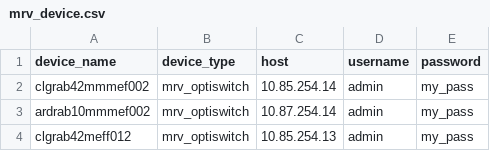
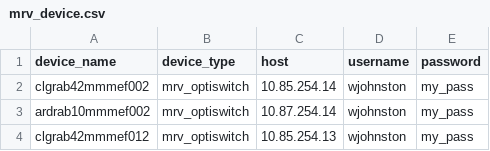
Before and after one commit to wjohnston888/pynet_test-, a CSV file: E-LAN/mrv_device.csv, drawn as a sheet.

```diff
--- a/E-LAN/mrv_device.csv
+++ b/E-LAN/mrv_device.csv
@@ -1,4 +1,4 @@
 device_name,device_type,host,username,password
-clgrab42mmmef002,mrv_optiswitch,10.85.254.14,admin,my_pass
-ardrab10mmmef002,mrv_optiswitch,10.87.254.14,admin,my_pass
-clgrab42meff012,mrv_optiswitch,10.85.254.13,admin,my_pass
+clgrab42mmmef002,mrv_optiswitch,10.85.254.14,wjohnston,my_pass
+ardrab10mmmef002,mrv_optiswitch,10.87.254.14,wjohnston,my_pass
+clgrab42mmmef012,mrv_optiswitch,10.85.254.13,wjohnston,my_pass
```
Also changed, not shown: 52 other files.
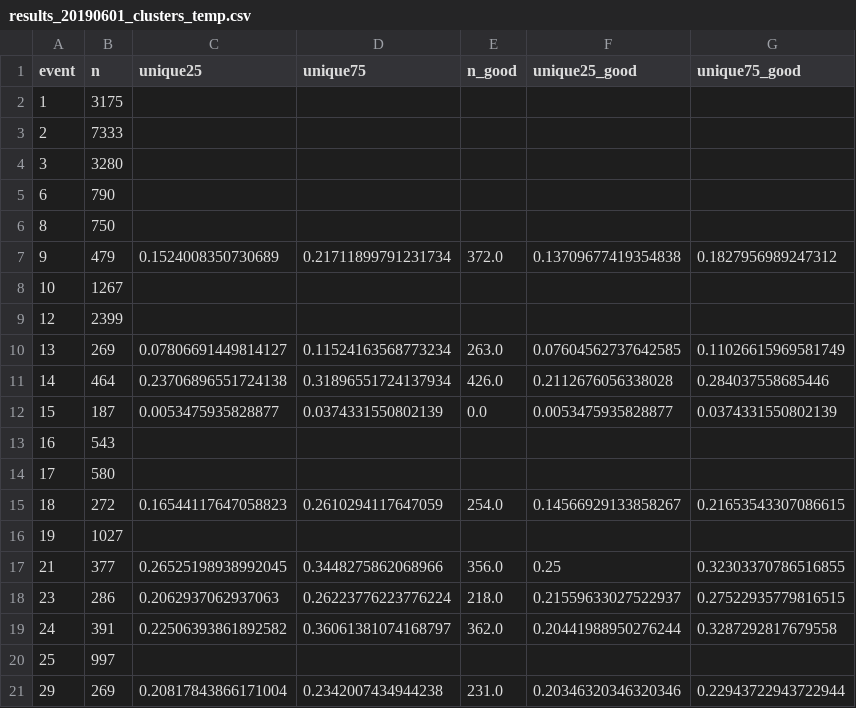
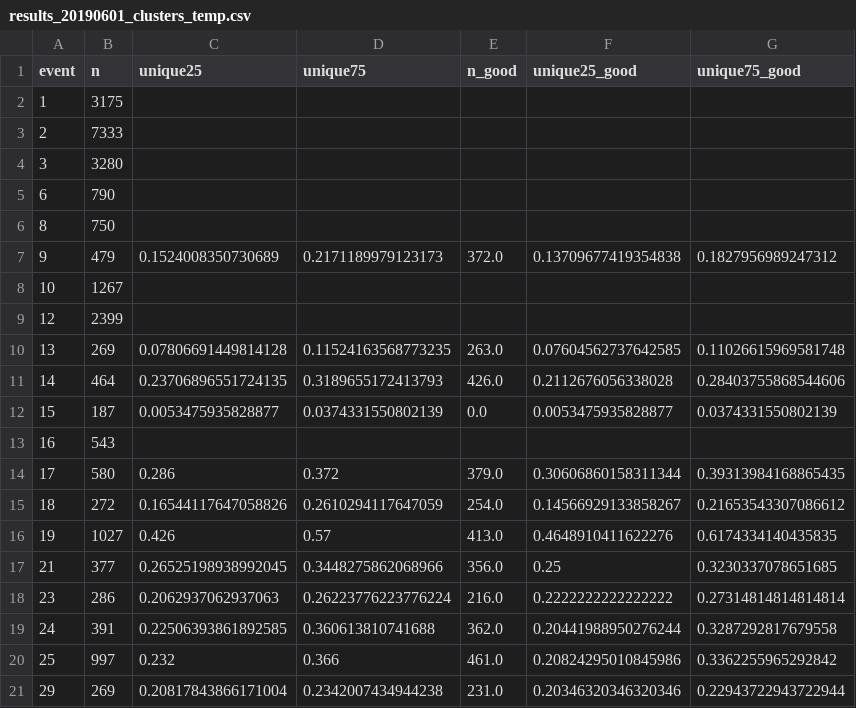
Before and after one commit to asprout/ArticleComparisons, a CSV file: results_20190601_clusters_temp.csv, drawn as a sheet; only a part is shown; the diff covers the shown part only.

Commit message:
adding new results from sampling

```diff
--- a/results_20190601_clusters_temp.csv
+++ b/results_20190601_clusters_temp.csv
@@ -6,16 +6,16 @@ event,n,unique25,unique75,n_good,unique25_good,unique75_good
 8,750,,,,,
-9,479,0.1524008350730689,0.21711899791231734,372.0,0.13709677419354838,0.1827956989247312
+9,479,0.1524008350730689,0.2171189979123173,372.0,0.13709677419354838,0.1827956989247312
 10,1267,,,,,
 12,2399,,,,,
-13,269,0.07806691449814127,0.11524163568773234,263.0,0.07604562737642585,0.11026615969581749
-14,464,0.23706896551724138,0.31896551724137934,426.0,0.2112676056338028,0.284037558685446
+13,269,0.07806691449814128,0.11524163568773235,263.0,0.07604562737642585,0.11026615969581748
+14,464,0.23706896551724135,0.3189655172413793,426.0,0.2112676056338028,0.28403755868544606
 15,187,0.0053475935828877,0.0374331550802139,0.0,0.0053475935828877,0.0374331550802139
 16,543,,,,,
-17,580,,,,,
-18,272,0.16544117647058823,0.2610294117647059,254.0,0.14566929133858267,0.21653543307086615
-19,1027,,,,,
-21,377,0.26525198938992045,0.3448275862068966,356.0,0.25,0.32303370786516855
-23,286,0.2062937062937063,0.26223776223776224,218.0,0.21559633027522937,0.27522935779816515
-24,391,0.22506393861892582,0.36061381074168797,362.0,0.20441988950276244,0.3287292817679558
-25,997,,,,,
+17,580,0.286,0.372,379.0,0.30606860158311344,0.39313984168865435
+18,272,0.16544117647058826,0.2610294117647059,254.0,0.14566929133858267,0.21653543307086612
+19,1027,0.426,0.57,413.0,0.4648910411622276,0.6174334140435835
+21,377,0.26525198938992045,0.3448275862068966,356.0,0.25,0.3230337078651685
+23,286,0.2062937062937063,0.26223776223776224,216.0,0.2222222222222222,0.27314814814814814
+24,391,0.22506393861892585,0.360613810741688,362.0,0.20441988950276244,0.3287292817679558
+25,997,0.232,0.366,461.0,0.20824295010845986,0.3362255965292842
 29,269,0.20817843866171004,0.2342007434944238,231.0,0.20346320346320346,0.22943722943722944
```
Also changed, not shown: 34 edited cells elsewhere in this file, results_20180715_clusters_temp.csv, 1 other file.
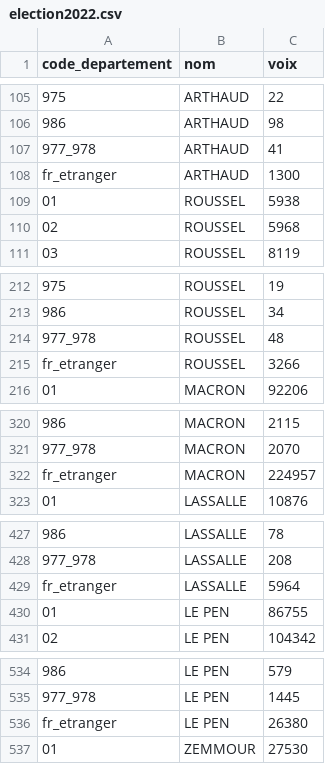
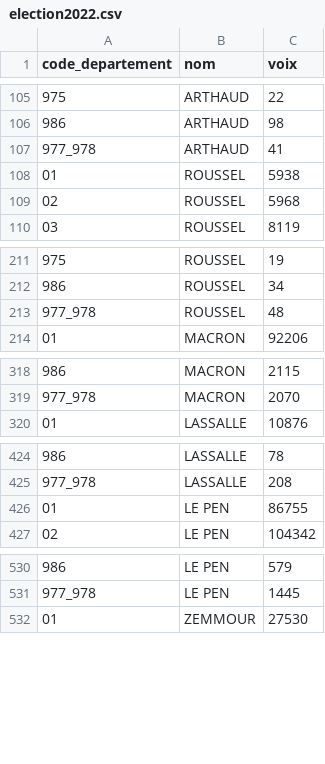
Before and after one commit to Gastonpallas/mspr-election, a CSV file: donnees/election2022.csv, drawn as a sheet; only a part is shown, gaps mark what is left out; the diff covers the shown part only; the diff names each change by its address in the sheet, - before the commit and + after, or states it on an @@ line.

Commit message:
Departement + fr_etranger out election 2022

```diff
--- a/donnees/election2022.csv
+++ b/donnees/election2022.csv
-row 108: fr_etranger | ARTHAUD | 1300
-row 215: fr_etranger | ROUSSEL | 3266
-row 322: fr_etranger | MACRON | 224957
-row 429: fr_etranger | LASSALLE | 5964
-row 536: fr_etranger | LE PEN | 26380
```
Also changed, not shown: 10 removed rows elsewhere in this file, 3 other files.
----------
ASSIGNMENT =>
Please return each line of the listing exactly as written, excluding the images.

ANSWER SPACE =>
Before and after one commit to wjohnston888/pynet_test-, a CSV file: E-LAN/mrv_device.csv, drawn as a sheet.

```diff
--- a/E-LAN/mrv_device.csv
+++ b/E-LAN/mrv_device.csv
@@ -1,4 +1,4 @@
 device_name,device_type,host,username,password
-clgrab42mmmef002,mrv_optiswitch,10.85.254.14,admin,my_pass
-ardrab10mmmef002,mrv_optiswitch,10.87.254.14,admin,my_pass
-clgrab42meff012,mrv_optiswitch,10.85.254.13,admin,my_pass
+clgrab42mmmef002,mrv_optiswitch,10.85.254.14,wjohnston,my_pass
+ardrab10mmmef002,mrv_optiswitch,10.87.254.14,wjohnston,my_pass
+clgrab42mmmef012,mrv_optiswitch,10.85.254.13,wjohnston,my_pass
```
Also changed, not shown: 52 other files.
Before and after one commit to asprout/ArticleComparisons, a CSV file: results_20190601_clusters_temp.csv, drawn as a sheet; only a part is shown; the diff covers the shown part only.

Commit message:
adding new results from sampling

```diff
--- a/results_20190601_clusters_temp.csv
+++ b/results_20190601_clusters_temp.csv
@@ -6,16 +6,16 @@ event,n,unique25,unique75,n_good,unique25_good,unique75_good
 8,750,,,,,
-9,479,0.1524008350730689,0.21711899791231734,372.0,0.13709677419354838,0.1827956989247312
+9,479,0.1524008350730689,0.2171189979123173,372.0,0.13709677419354838,0.1827956989247312
 10,1267,,,,,
 12,2399,,,,,
-13,269,0.07806691449814127,0.11524163568773234,263.0,0.07604562737642585,0.11026615969581749
-14,464,0.23706896551724138,0.31896551724137934,426.0,0.2112676056338028,0.284037558685446
+13,269,0.07806691449814128,0.11524163568773235,263.0,0.07604562737642585,0.11026615969581748
+14,464,0.23706896551724135,0.3189655172413793,426.0,0.2112676056338028,0.28403755868544606
 15,187,0.0053475935828877,0.0374331550802139,0.0,0.0053475935828877,0.0374331550802139
 16,543,,,,,
-17,580,,,,,
-18,272,0.16544117647058823,0.2610294117647059,254.0,0.14566929133858267,0.21653543307086615
-19,1027,,,,,
-21,377,0.26525198938992045,0.3448275862068966,356.0,0.25,0.32303370786516855
-23,286,0.2062937062937063,0.26223776223776224,218.0,0.21559633027522937,0.27522935779816515
-24,391,0.22506393861892582,0.36061381074168797,362.0,0.20441988950276244,0.3287292817679558
-25,997,,,,,
+17,580,0.286,0.372,379.0,0.30606860158311344,0.39313984168865435
+18,272,0.16544117647058826,0.2610294117647059,254.0,0.14566929133858267,0.21653543307086612
+19,1027,0.426,0.57,413.0,0.4648910411622276,0.6174334140435835
+21,377,0.26525198938992045,0.3448275862068966,356.0,0.25,0.3230337078651685
+23,286,0.2062937062937063,0.26223776223776224,216.0,0.2222222222222222,0.27314814814814814
+24,391,0.22506393861892585,0.360613810741688,362.0,0.20441988950276244,0.3287292817679558
+25,997,0.232,0.366,461.0,0.20824295010845986,0.3362255965292842
 29,269,0.20817843866171004,0.2342007434944238,231.0,0.20346320346320346,0.22943722943722944
```
Also changed, not shown: 34 edited cells elsewhere in this file, results_20180715_clusters_temp.csv, 1 other file.
Before and after one commit to Gastonpallas/mspr-election, a CSV file: donnees/election2022.csv, drawn as a sheet; only a part is shown, gaps mark what is left out; the diff covers the shown part only; the diff names each change by its address in the sheet, - before the commit and + after, or states it on an @@ line.

Commit message:
Departement + fr_etranger out election 2022

```diff
--- a/donnees/election2022.csv
+++ b/donnees/election2022.csv
-row 108: fr_etranger | ARTHAUD | 1300
-row 215: fr_etranger | ROUSSEL | 3266
-row 322: fr_etranger | MACRON | 224957
-row 429: fr_etranger | LASSALLE | 5964
-row 536: fr_etranger | LE PEN | 26380
```
Also changed, not shown: 10 removed rows elsewhere in this file, 3 other files.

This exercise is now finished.